agitation antidepressants
Agitation--Antidepressants

May improve aggression, insomnia, depression and psychosis

  • Start with SSRI (citalopram, sertraline)
  • Second line venlafaxine
  • Avoid TCA’s (amitriptyline) due to anticholinergic side effects (confusion, and worsening of Alzheimer’s disease)
  • Trazodone
    • Sedating side effect, good for insomnia
    • Also used to treat sundowning
antidepressants
antidepressants
  • START LOW, GO SLOW, BUT GO!
    • Reach adequate dose to relieve symptoms of depression
  • Trial for 6 weeks, longer to take effect in elderly with dementia
  • Early improvement indicators: improvement in sleep, appetite and energy, before an improvement in mood
anxiety benzodiazepines bzd
Anxiety—Benzodiazepines (BZD)
  • BZD caution!

Side effects: over sedation, ataxia, altered sleep, falls motor and cognitive impairment

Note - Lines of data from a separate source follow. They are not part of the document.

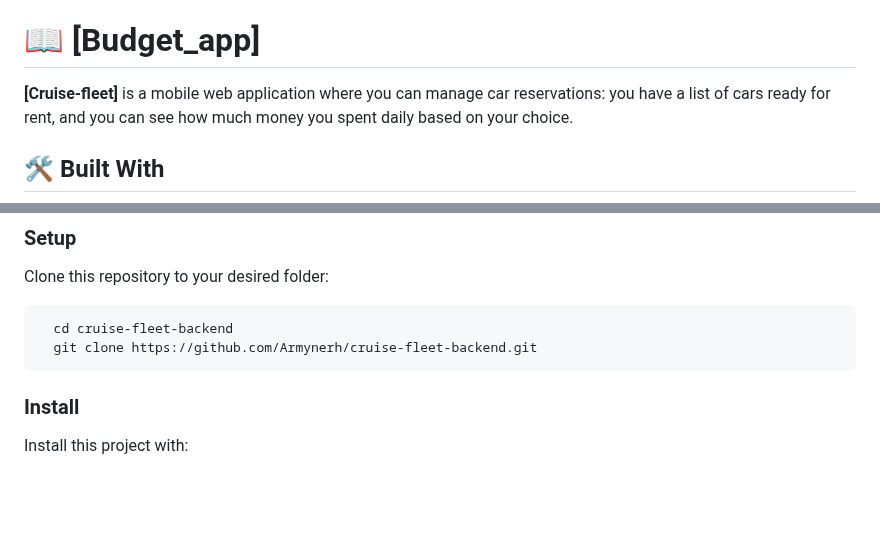
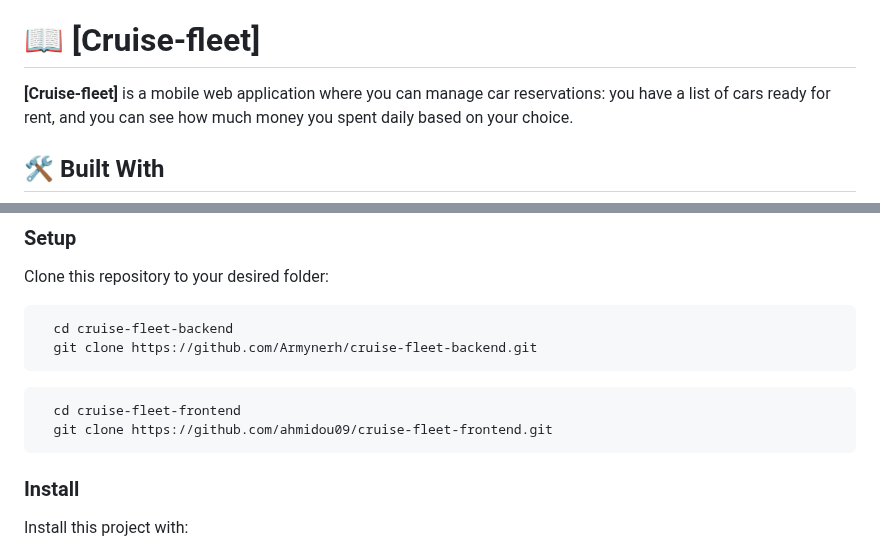
Before and after one commit to Armynerh/cruise-fleet-backend, a Markdown page: README.md, 2 parts joined by grey strips. Rendered like a GitHub page; blank space fills up the shorter version.

````diff
--- a/README.md
+++ b/README.md
@@ -25,7 +25,7 @@
 
 <!-- PROJECT DESCRIPTION -->
 
-# 📖 [Budget_app] <a name="about-project"></a>
+# 📖 [Cruise-fleet] <a name="about-project"></a>
 
 **[Cruise-fleet]** is a mobile web application where you can manage car reservations: you have a list of cars ready for rent, and you can see how much money you spent daily based on your choice.
 
@@ -75,6 +75,10 @@ Clone this repository to your desired folder:
 ```sh
   cd cruise-fleet-backend
   git clone https://github.com/Armynerh/cruise-fleet-backend.git
+```
+```sh
+  cd cruise-fleet-frontend
+  git clone https://github.com/ahmidou09/cruise-fleet-frontend.git
 ```
 
 ### Install
````
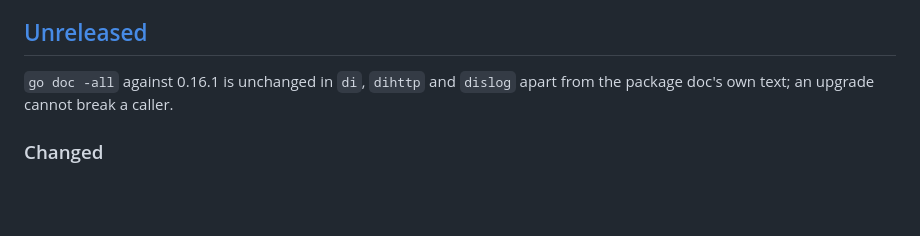
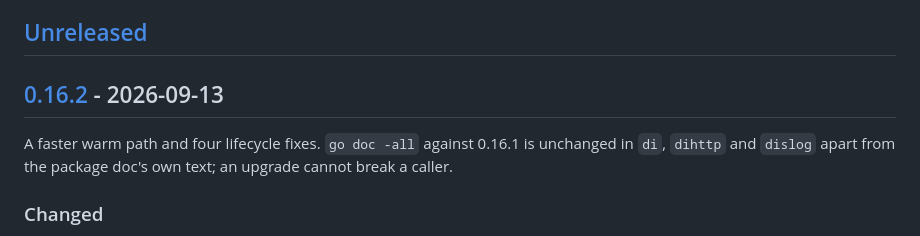
Before and after one commit to floatdrop/di, a Markdown page: CHANGELOG.md, the part around one of its changes. Drawn GitHub-style; blank space fills up the shorter version.

Commit message:
Cut the 0.16.2 CHANGELOG section
Co-Authored-By: Claude Opus 5 (1M context) <noreply@anthropic.com>

```diff
--- a/CHANGELOG.md
+++ b/CHANGELOG.md
@@ -7,8 +7,11 @@ below says plainly whether an upgrade can break a caller.
 
 ## [Unreleased]
 
-`go doc -all` against 0.16.1 is unchanged in `di`, `dihttp` and `dislog`
-apart from the package doc's own text; an upgrade cannot break a caller.
+## [0.16.2] - 2026-09-13
+
+A faster warm path and four lifecycle fixes. `go doc -all` against 0.16.1 is
+unchanged in `di`, `dihttp` and `dislog` apart from the package doc's own
+text; an upgrade cannot break a caller.
 
 ### Changed
 
```
Also changed, not shown: other parts of CHANGELOG.md (+2 -1 lines).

  • Indicated for agitations, and anxiety especially when other agents fail
  • Use low doses of short acting agent without active metabolites (lorazepam, oxazepam, temazepam)
  • Start low, go slow
  • Not recommended in elderly—last resort
  • Anxiolytics—buspirone
hypnotics
hypnotics
  • Sedating antidepressant may be helpful(Trazodone)
  • Only use hypnotics when absolutely required.
  • Good alternative is zopiclonevs BZD
other drugs
Other drugs
  • Mood stabilizers
  • Used in agitation, aggression, hostility, sleep wake disturbance, mania
  • Divalproex 125-750mg daily- fewer side effects
  • Carbamazepine 100-600mg daily
  • Betablocker—Propranolol 10-80mg/day
    • possible decrease in aggression
pearls
Pearls
  • Always rule out treatable cause
  • Consider 3 mon trial of cholinesterase inhibitor
  • Re-evaluate meds often (q3-6mons)
  • If delusions/hallucinations, only treat if a threat to self/others, or interfere w/ care
  • AVOID POLYPHARMACY– proven that the more pills, the worse they feel and behave
    • Stop all unnecessary medications
  • Focus on TLC!
eds cholinesterase inhibitors
EDS- Cholinesterase inhibitors
  • Diagnosis of probable Alzheimer’s as per DSM-IV
  • Mild to moderate stage of disease, with MMSE of 10-26/30, <60 days of application
  • FAQ <60 days of application
  • Must discontinue all drugs with anticholinergic activity, at least 14 days before MMSE and FAQ given.
    • No concurrent anticholinergic therapy. Patients intolerant to one agent may be switched to a different agent.
  • Current Patients: Require 6 months assessment to continue, must not have both a >2 point reduction in MMSE and a 1 point increase in FAQ. Scores are compared to previous scores.
  • New Patients: Enter 3 month trial and must exhibit improvement in MMSE and FAQ scoring. RE-evaluate in 6 months as above.
eds continued
EDS continued:
  • MMSE must stay at or above 10 throughout treatment
  • The patient is monitored with these 2 scales (MMSE , FAQ) to ensure treatment is still effective. Once the patient is not responding to the medication (scores worsen with set guidelines, MMSE 2 point reduction, FAQ 1 point increase) coverage is stopped. The risk of treatment then outweighs the benefit and treatment is stopped.
references
References
  • Therapeutic Choices, 5th Edition
  • Alzheimer’s Society of Canada http://www.alzheimers.ca/english
  • RX Files
  • Rhett Carbno, College of Pharmacy Lecture Notes on Dementia.
  •  Robert J. Webb, MD. Medical Director, Hospice of the Shoals, and Palliative Care Service, ECM Hospital. Florence, AL. Drugs for Dementia Lecture. March 11-12th, 2011.
  • Dementia Guide http://www.dementiaguide.com/aboutdementia/typesofdementia/alzheimers